Julie is a professional actress. She is co-directing the Festival play, ‘The Life of Buddha Shakyamuni’ and shares some of her insights into rehearsal and preparation. The play is performed on the last day of the festival and is a well-loved and profound end to the Festival.
I know my blog is for the experiences of today but it cannot start without a yesterday and yesterday I badly sprained my ankle. As I missed one rehearsal, I was determined not to miss another.
Rehearsal means to re hear. To re hear and repeat similar actions until they become heartfelt and meaningful. In guiding the retreat session today, Gen-la Khyenrab said repetition in Dharma is extremely meaningful and brings the Dharma into our heart. As with Dharma, so with acting.
The film director David Lynch says that, “Ideas are like fish. If you want to catch little fish, you can stay in the shallow water. But if you want to catch the big fish, you’ve got to go deeper”. As one of the directors helping to direct ‘The Life of Buddha Shakyamuni’, my responsibility is to encourage the actors to go deep into their heart and explore the possibilities they can bring to the part.
For us, preparing the play is Dharma. We set a pure intention. The rehearsal tent becomes the Temple, a holy space where imagination can transform the ordinary into the extraordinary world of Buddha. It is interesting that Geshe-la often uses acting as an analogy.
We are rehearsing the first part of the play. Everyone is important even if they have no speaking part. We are all interdependent. Stanislavsky, the great theatre director, said, “There are no small parts, only small actors”. And he is correct. Everyone in the play is important because they are part of a vision to bring to life this wonderful, profound play about Buddha’s life.
I spoke with the actress who plays Kisogatami. It is one of most challenging roles in the play. Her baby has died. Struck with grief, she seeks the help of the Buddha. The baby is a bundle of cloth. For the actress, she has to transform this bundle of cloth into a real baby. In puppetry this process is called opalization. It’s when the puppet ceases to be an inanimate object and becomes real. It becomes real to the imagination.

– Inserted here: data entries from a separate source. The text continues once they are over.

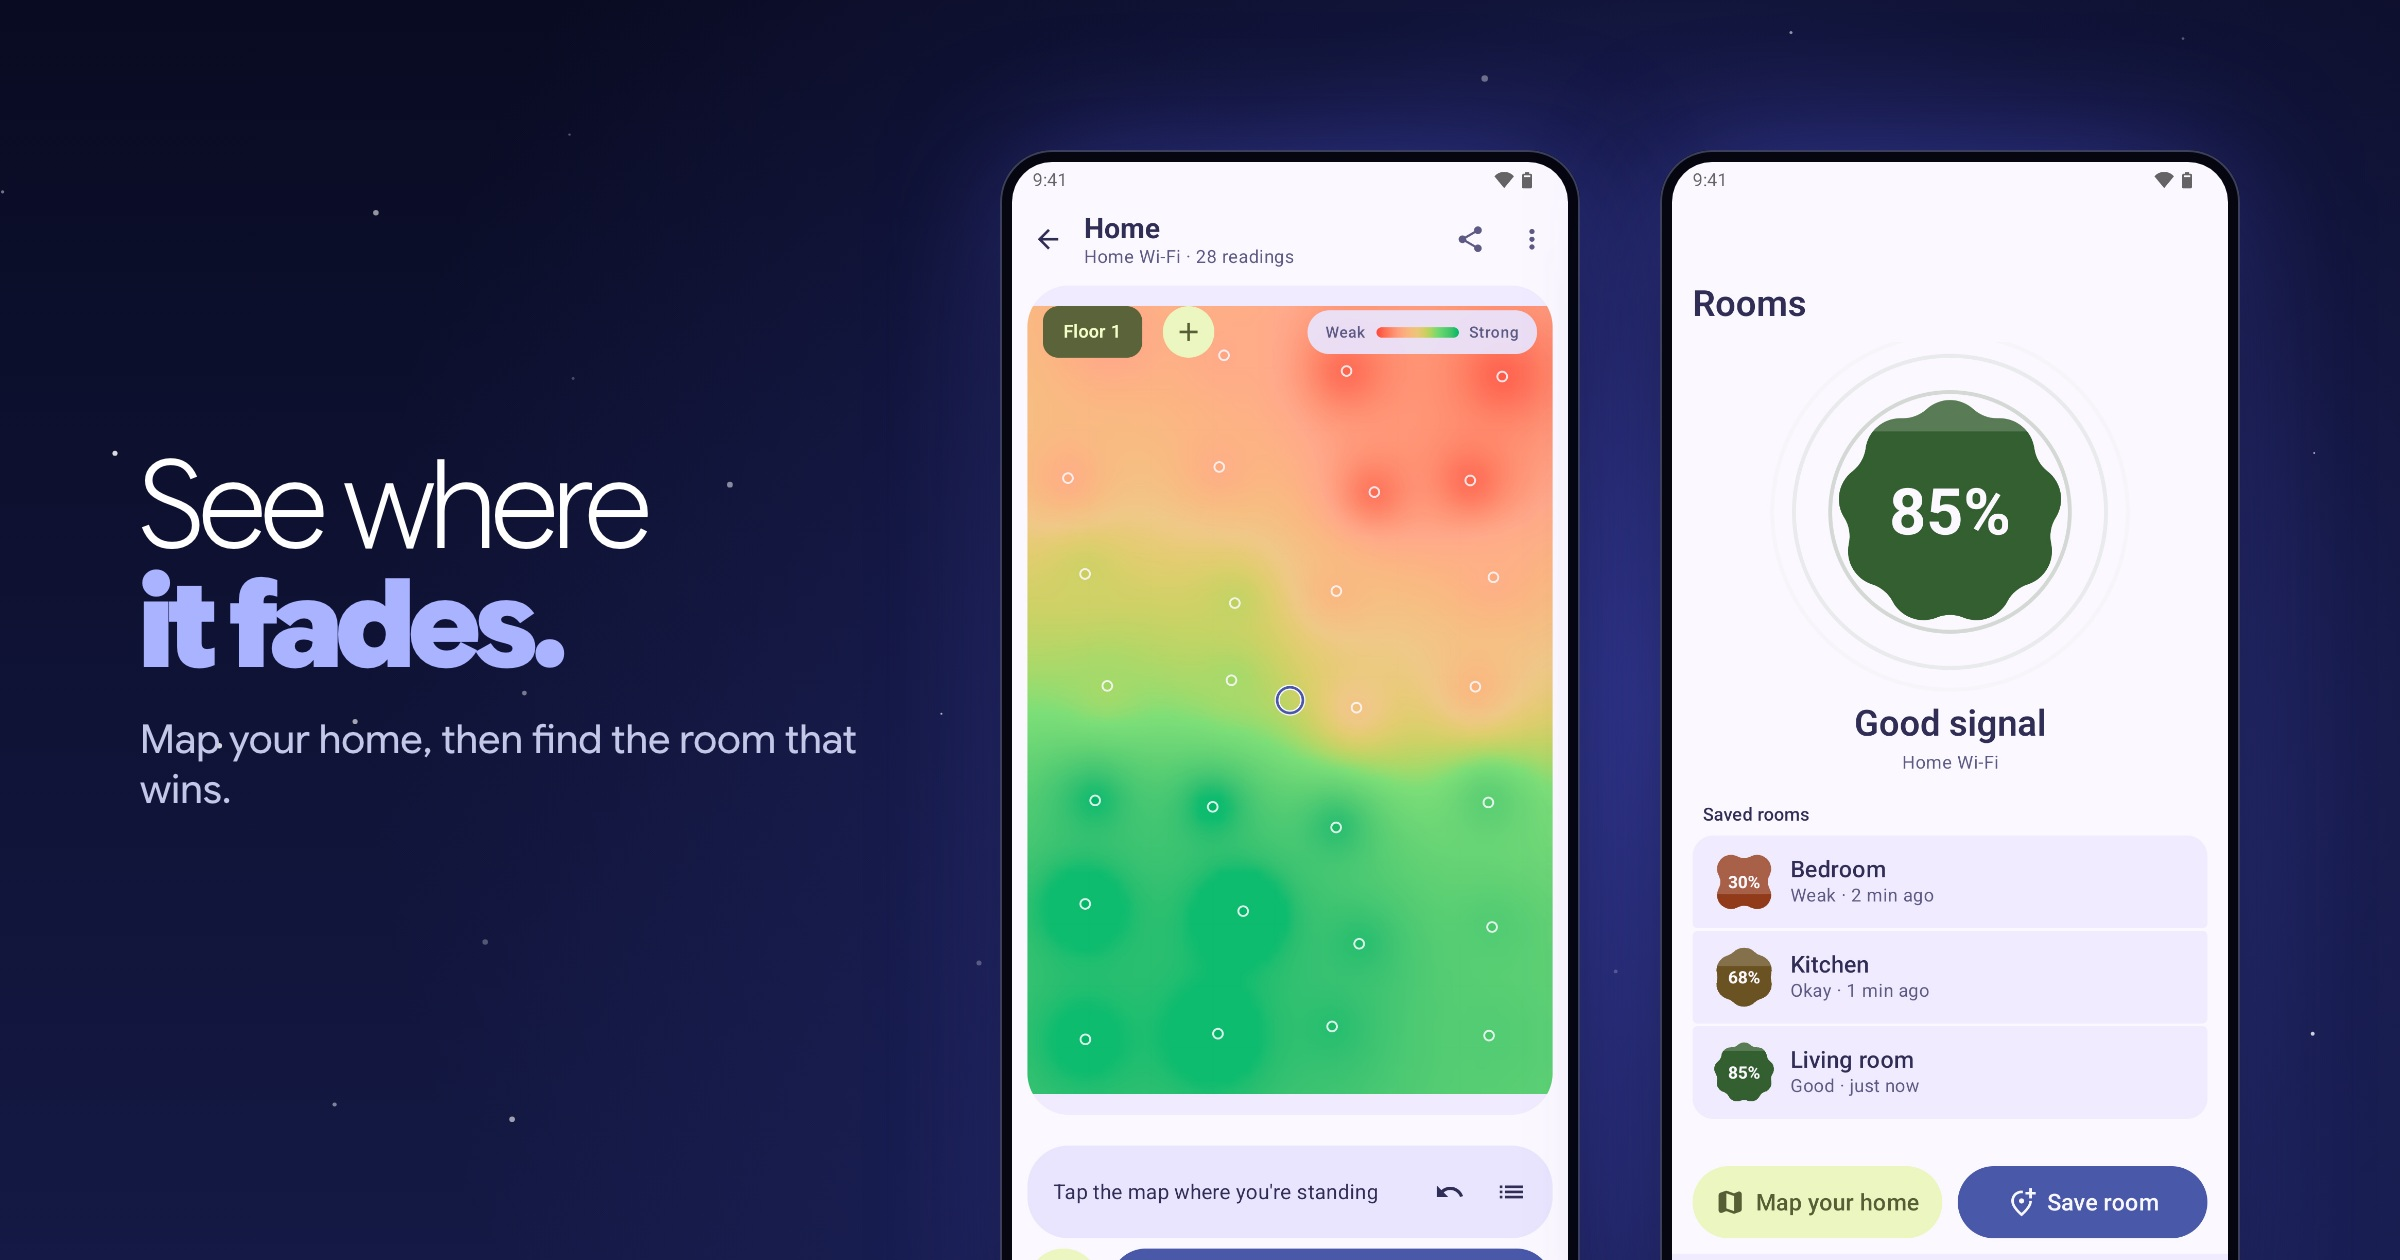
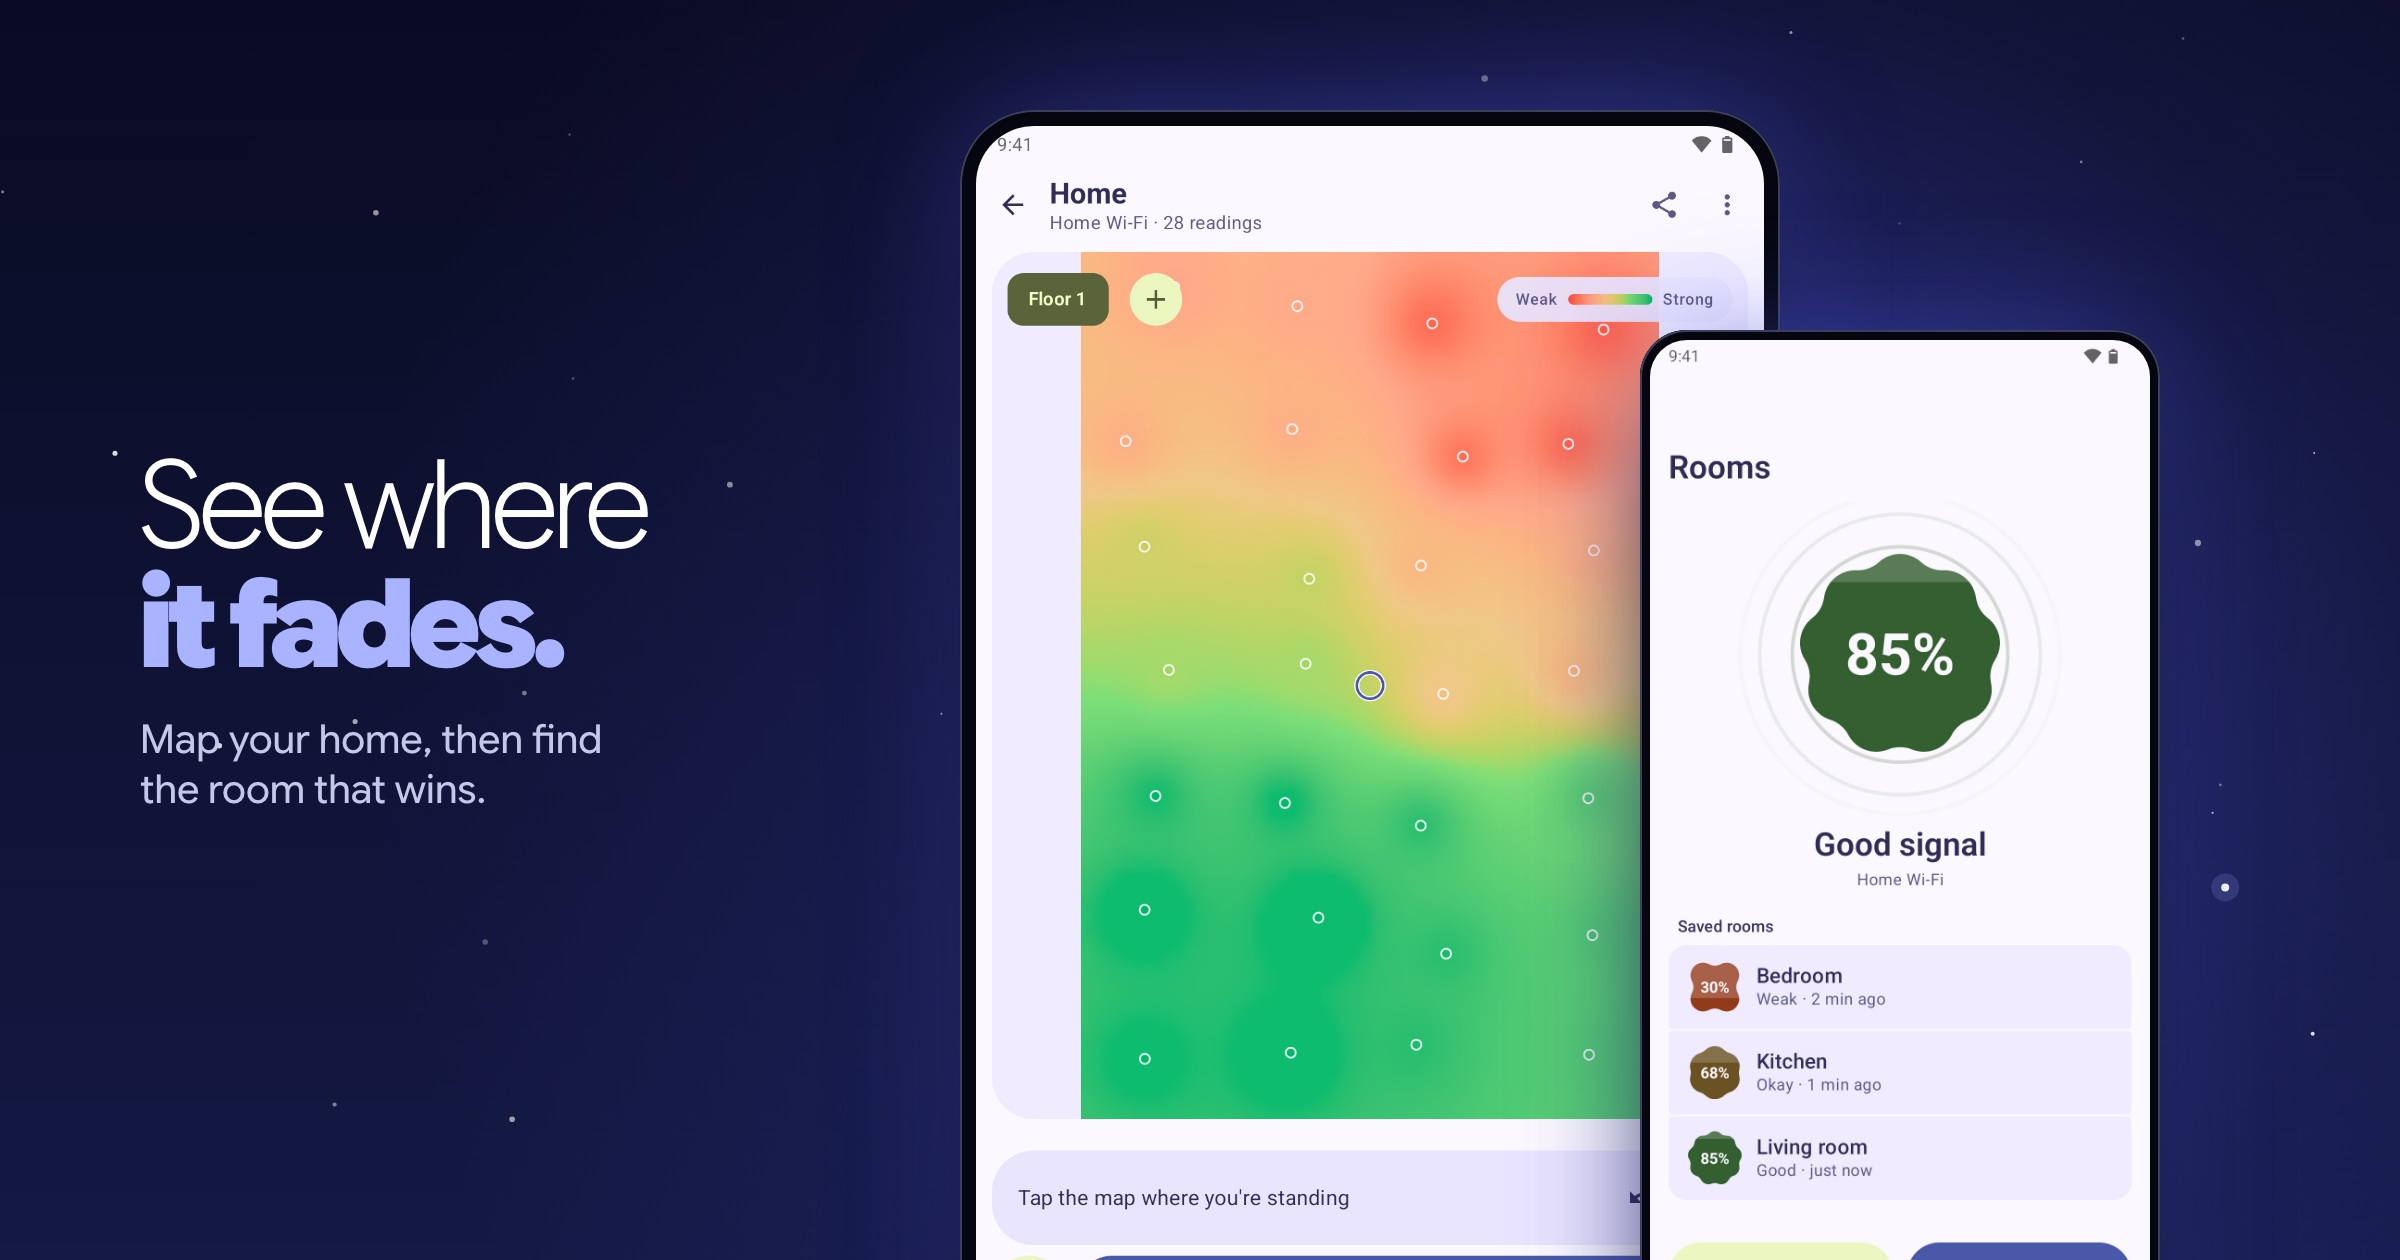
README images with their own device sets: the map on a tablet, the router check in front of devices and dark settings

Changed region(s): [[0.375, 0.0619, 0.9375, 1.0], [0.25, 0.5571, 0.3438, 0.619], [0.0625, 0.619, 0.2188, 0.65]]

diff --git a/store-listing/theme.css b/store-listing/theme.css
@@ -54,12 +54,13 @@ header p{margin:30px 0 0;font-size:40px;line-height:1.25;font-weight:450;color:#
 /* README spread: the headline on the left, the tablet running off the right edge, a phone in front. */
 .readme .spread header{left:140px;right:auto;top:0;bottom:0;width:760px;display:flex;flex-direction:column;justify-content:center}
 .readme .spread h1{font-size:124px}
+.readme .spread header p{white-space:pre-line}
 .readme .spread .tablet{--bezel:18px;--radius:48px;left:1060px;top:180px;width:1600px}
 .readme .spread .phone{--bezel:12px;--radius:60px;left:900px;top:540px;width:420px;z-index:4}
-/* README duo and trio: the same left page, then two or three phones side by side, running off the bottom. */
-.readme .duo .device,.readme .trio .device{--bezel:12px;--radius:58px;top:150px}
-.readme .duo .first{left:1000px;width:580px}
-.readme .duo .second{left:1660px;width:580px}
-.readme .trio .first{left:940px;width:440px}
-.readme .trio .second{left:1430px;width:440px}
-.readme .trio .third{left:1920px;width:440px}
+/* README map set: the floor plan on a portrait tablet, the room comparison on a phone standing in front of it. */
+.readme .mapset .slate{--bezel:16px;--radius:44px;left:960px;top:110px;width:820px}
+.readme .mapset .front{--bezel:12px;--radius:58px;left:1640px;top:330px;width:520px;z-index:4}
+/* README fan: the router check large in front; devices and dark settings smaller and lower behind it. */
+.readme .fan .front{--bezel:13px;--radius:62px;left:1330px;top:140px;width:600px;z-index:4}
+.readme .fan .back-left{--bezel:10px;--radius:48px;left:960px;top:330px;width:460px;z-index:2;filter:brightness(.92)}
+.readme .fan .back-right{--bezel:10px;--radius:48px;left:1850px;top:330px;width:460px;z-index:2;filter:brightness(.95)}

Just as in Tantric practice we create an imagined basis upon which we impute a Buddha, the actors on the stage provide the basis for the audience to imagine a living Buddha and receive amazing blessings.